Report all lines of the data below that hold the word "title".

[Material shown]

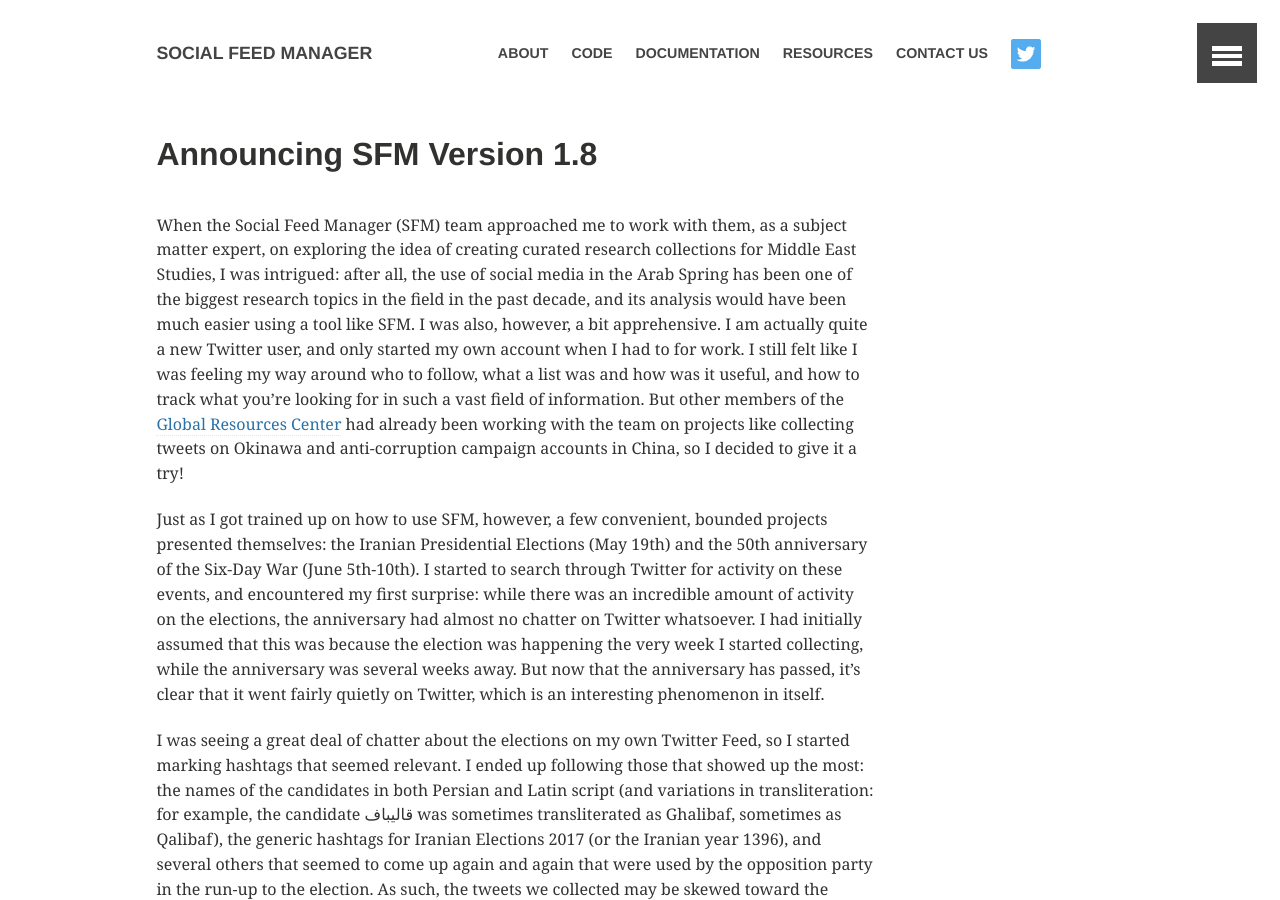
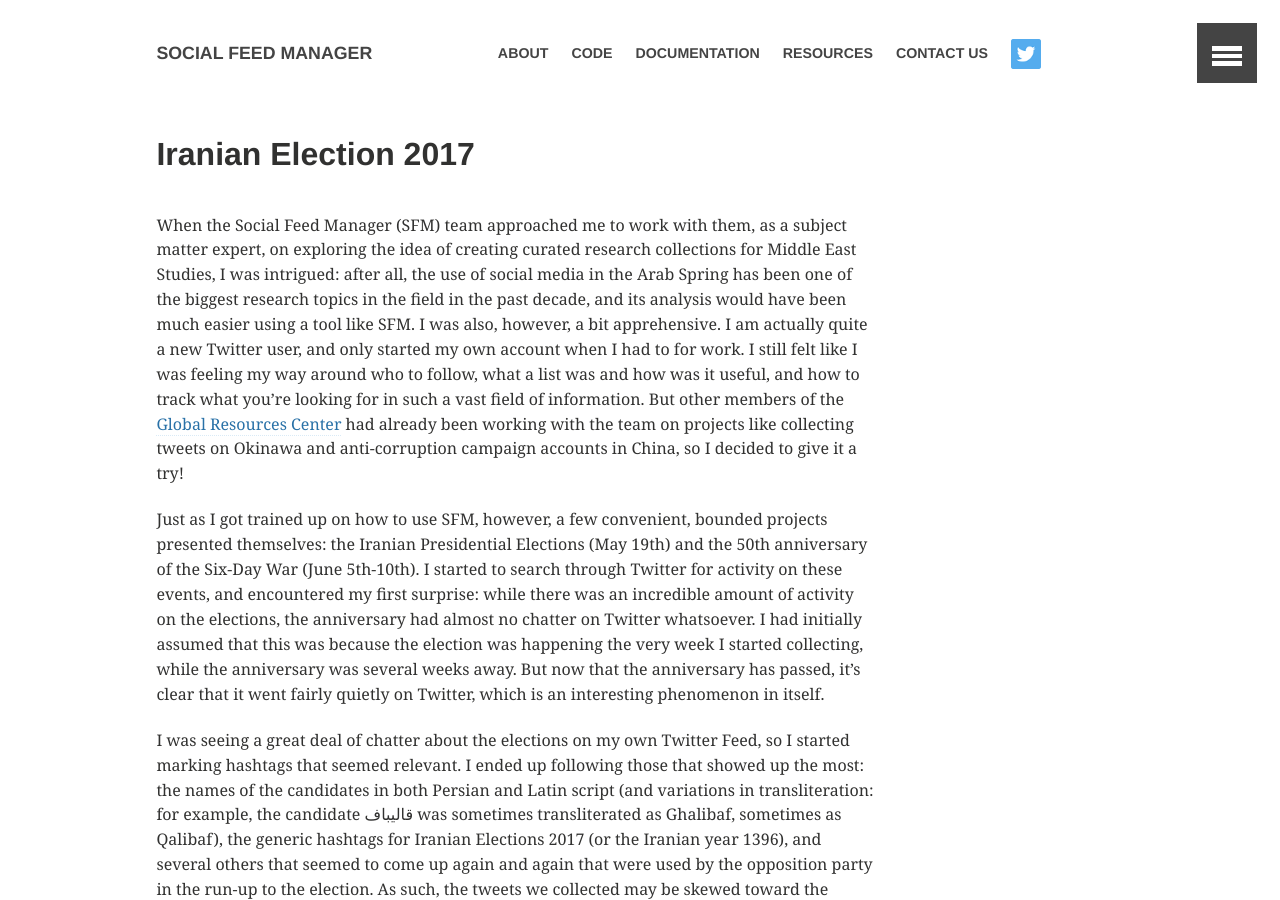
Before and after one commit to gwu-libraries/sfm-ui, a Jekyll site: the page built from _posts/2017-06-20-iranian-election.md, in a window 1280 px wide and 900 px high. Built offline with Jekyll 4.4.1, drawn with Linux system fonts in a browser that asks for light colours; comment, search, counter and statistics services are not loaded; some of the changed text lies outside the part shown.

Commit message:
Fixed data and title.

```diff
--- a/_posts/2017-06-19-iranian-election.md
+++ b/_posts/2017-06-20-iranian-election.md
@@ -1,7 +1,7 @@
 ---
 layout: article
 permalink: /posts/2017-06-19-iranian-election
-title: "Announcing SFM Version 1.8"
+title: "Iranian Election 2017"
 author: amanda_steinberg
 excerpt: "Middle East & North Africa Librarian Amanda Hannoosh Steinberg shares her experiences creating curated research collections for Middle East Studies, including the recent Iranian election."
 ---
```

[/Material shown]

_Solution to the problem_.
Fixed data and title.
-title: "Announcing SFM Version 1.8"
+title: "Iranian Election 2017"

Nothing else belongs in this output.